# Your task
Every record, down to the last line, must be given again exactly.

# Extracted data

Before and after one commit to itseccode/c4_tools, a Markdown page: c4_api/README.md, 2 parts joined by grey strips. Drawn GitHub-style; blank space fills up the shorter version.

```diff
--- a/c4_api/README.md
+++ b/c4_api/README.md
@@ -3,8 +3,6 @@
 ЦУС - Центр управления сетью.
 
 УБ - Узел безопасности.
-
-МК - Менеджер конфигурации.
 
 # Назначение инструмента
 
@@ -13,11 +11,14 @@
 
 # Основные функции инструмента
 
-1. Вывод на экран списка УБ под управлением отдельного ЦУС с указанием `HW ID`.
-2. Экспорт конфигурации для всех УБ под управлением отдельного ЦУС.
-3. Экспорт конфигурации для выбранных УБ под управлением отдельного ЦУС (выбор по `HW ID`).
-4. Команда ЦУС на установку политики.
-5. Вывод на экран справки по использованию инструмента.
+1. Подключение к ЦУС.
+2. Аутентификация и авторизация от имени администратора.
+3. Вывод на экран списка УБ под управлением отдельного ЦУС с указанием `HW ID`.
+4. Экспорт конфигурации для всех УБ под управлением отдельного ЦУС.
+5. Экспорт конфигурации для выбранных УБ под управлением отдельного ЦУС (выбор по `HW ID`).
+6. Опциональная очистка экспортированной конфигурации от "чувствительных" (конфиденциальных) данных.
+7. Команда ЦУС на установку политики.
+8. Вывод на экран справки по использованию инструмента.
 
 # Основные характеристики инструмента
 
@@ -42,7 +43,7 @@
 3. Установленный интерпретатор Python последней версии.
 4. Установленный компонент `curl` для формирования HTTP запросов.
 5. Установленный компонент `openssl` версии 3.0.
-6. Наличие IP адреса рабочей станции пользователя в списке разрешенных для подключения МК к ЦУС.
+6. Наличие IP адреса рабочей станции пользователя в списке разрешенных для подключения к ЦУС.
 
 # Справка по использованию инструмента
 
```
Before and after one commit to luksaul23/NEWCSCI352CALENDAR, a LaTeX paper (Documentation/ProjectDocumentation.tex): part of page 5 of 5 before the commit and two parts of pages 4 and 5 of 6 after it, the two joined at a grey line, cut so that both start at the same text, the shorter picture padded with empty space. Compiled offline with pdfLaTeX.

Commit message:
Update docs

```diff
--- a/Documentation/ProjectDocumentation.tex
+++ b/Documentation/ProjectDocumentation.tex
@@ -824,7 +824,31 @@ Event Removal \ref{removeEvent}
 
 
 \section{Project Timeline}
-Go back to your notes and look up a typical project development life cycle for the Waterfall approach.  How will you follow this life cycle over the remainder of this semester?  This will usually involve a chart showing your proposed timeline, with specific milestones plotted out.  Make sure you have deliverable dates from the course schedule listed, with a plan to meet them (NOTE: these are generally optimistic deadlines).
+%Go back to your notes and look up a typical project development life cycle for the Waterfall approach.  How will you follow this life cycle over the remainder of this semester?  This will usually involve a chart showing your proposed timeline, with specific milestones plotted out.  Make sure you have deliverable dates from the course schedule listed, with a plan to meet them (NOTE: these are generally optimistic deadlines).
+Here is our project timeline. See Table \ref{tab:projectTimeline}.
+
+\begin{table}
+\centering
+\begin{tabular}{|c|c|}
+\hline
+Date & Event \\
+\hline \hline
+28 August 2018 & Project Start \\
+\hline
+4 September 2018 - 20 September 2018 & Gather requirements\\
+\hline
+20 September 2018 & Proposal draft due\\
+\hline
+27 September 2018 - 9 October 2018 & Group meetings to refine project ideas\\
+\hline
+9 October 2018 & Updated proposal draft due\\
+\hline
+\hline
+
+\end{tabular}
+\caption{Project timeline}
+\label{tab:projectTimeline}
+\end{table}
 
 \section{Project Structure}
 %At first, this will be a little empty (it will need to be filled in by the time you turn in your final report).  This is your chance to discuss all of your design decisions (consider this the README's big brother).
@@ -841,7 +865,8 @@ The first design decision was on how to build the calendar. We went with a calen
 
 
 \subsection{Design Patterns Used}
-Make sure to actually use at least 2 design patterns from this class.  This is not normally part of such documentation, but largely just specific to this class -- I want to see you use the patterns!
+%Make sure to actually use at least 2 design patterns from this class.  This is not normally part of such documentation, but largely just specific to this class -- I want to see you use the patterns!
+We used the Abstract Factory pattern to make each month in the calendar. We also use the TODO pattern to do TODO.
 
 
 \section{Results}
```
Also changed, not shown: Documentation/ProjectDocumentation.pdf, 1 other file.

# Task output
Before and after one commit to itseccode/c4_tools, a Markdown page: c4_api/README.md, 2 parts joined by grey strips. Drawn GitHub-style; blank space fills up the shorter version.

```diff
--- a/c4_api/README.md
+++ b/c4_api/README.md
@@ -3,8 +3,6 @@
 ЦУС - Центр управления сетью.
 
 УБ - Узел безопасности.
-
-МК - Менеджер конфигурации.
 
 # Назначение инструмента
 
@@ -13,11 +11,14 @@
 
 # Основные функции инструмента
 
-1. Вывод на экран списка УБ под управлением отдельного ЦУС с указанием `HW ID`.
-2. Экспорт конфигурации для всех УБ под управлением отдельного ЦУС.
-3. Экспорт конфигурации для выбранных УБ под управлением отдельного ЦУС (выбор по `HW ID`).
-4. Команда ЦУС на установку политики.
-5. Вывод на экран справки по использованию инструмента.
+1. Подключение к ЦУС.
+2. Аутентификация и авторизация от имени администратора.
+3. Вывод на экран списка УБ под управлением отдельного ЦУС с указанием `HW ID`.
+4. Экспорт конфигурации для всех УБ под управлением отдельного ЦУС.
+5. Экспорт конфигурации для выбранных УБ под управлением отдельного ЦУС (выбор по `HW ID`).
+6. Опциональная очистка экспортированной конфигурации от "чувствительных" (конфиденциальных) данных.
+7. Команда ЦУС на установку политики.
+8. Вывод на экран справки по использованию инструмента.
 
 # Основные характеристики инструмента
 
@@ -42,7 +43,7 @@
 3. Установленный интерпретатор Python последней версии.
 4. Установленный компонент `curl` для формирования HTTP запросов.
 5. Установленный компонент `openssl` версии 3.0.
-6. Наличие IP адреса рабочей станции пользователя в списке разрешенных для подключения МК к ЦУС.
+6. Наличие IP адреса рабочей станции пользователя в списке разрешенных для подключения к ЦУС.
 
 # Справка по использованию инструмента
 
```
Before and after one commit to luksaul23/NEWCSCI352CALENDAR, a LaTeX paper (Documentation/ProjectDocumentation.tex): part of page 5 of 5 before the commit and two parts of pages 4 and 5 of 6 after it, the two joined at a grey line, cut so that both start at the same text, the shorter picture padded with empty space. Compiled offline with pdfLaTeX.

Commit message:
Update docs

```diff
--- a/Documentation/ProjectDocumentation.tex
+++ b/Documentation/ProjectDocumentation.tex
@@ -824,7 +824,31 @@ Event Removal \ref{removeEvent}
 
 
 \section{Project Timeline}
-Go back to your notes and look up a typical project development life cycle for the Waterfall approach.  How will you follow this life cycle over the remainder of this semester?  This will usually involve a chart showing your proposed timeline, with specific milestones plotted out.  Make sure you have deliverable dates from the course schedule listed, with a plan to meet them (NOTE: these are generally optimistic deadlines).
+%Go back to your notes and look up a typical project development life cycle for the Waterfall approach.  How will you follow this life cycle over the remainder of this semester?  This will usually involve a chart showing your proposed timeline, with specific milestones plotted out.  Make sure you have deliverable dates from the course schedule listed, with a plan to meet them (NOTE: these are generally optimistic deadlines).
+Here is our project timeline. See Table \ref{tab:projectTimeline}.
+
+\begin{table}
+\centering
+\begin{tabular}{|c|c|}
+\hline
+Date & Event \\
+\hline \hline
+28 August 2018 & Project Start \\
+\hline
+4 September 2018 - 20 September 2018 & Gather requirements\\
+\hline
+20 September 2018 & Proposal draft due\\
+\hline
+27 September 2018 - 9 October 2018 & Group meetings to refine project ideas\\
+\hline
+9 October 2018 & Updated proposal draft due\\
+\hline
+\hline
+
+\end{tabular}
+\caption{Project timeline}
+\label{tab:projectTimeline}
+\end{table}
 
 \section{Project Structure}
 %At first, this will be a little empty (it will need to be filled in by the time you turn in your final report).  This is your chance to discuss all of your design decisions (consider this the README's big brother).
@@ -841,7 +865,8 @@ The first design decision was on how to build the calendar. We went with a calen
 
 
 \subsection{Design Patterns Used}
-Make sure to actually use at least 2 design patterns from this class.  This is not normally part of such documentation, but largely just specific to this class -- I want to see you use the patterns!
+%Make sure to actually use at least 2 design patterns from this class.  This is not normally part of such documentation, but largely just specific to this class -- I want to see you use the patterns!
+We used the Abstract Factory pattern to make each month in the calendar. We also use the TODO pattern to do TODO.
 
 
 \section{Results}
```
Also changed, not shown: Documentation/ProjectDocumentation.pdf, 1 other file.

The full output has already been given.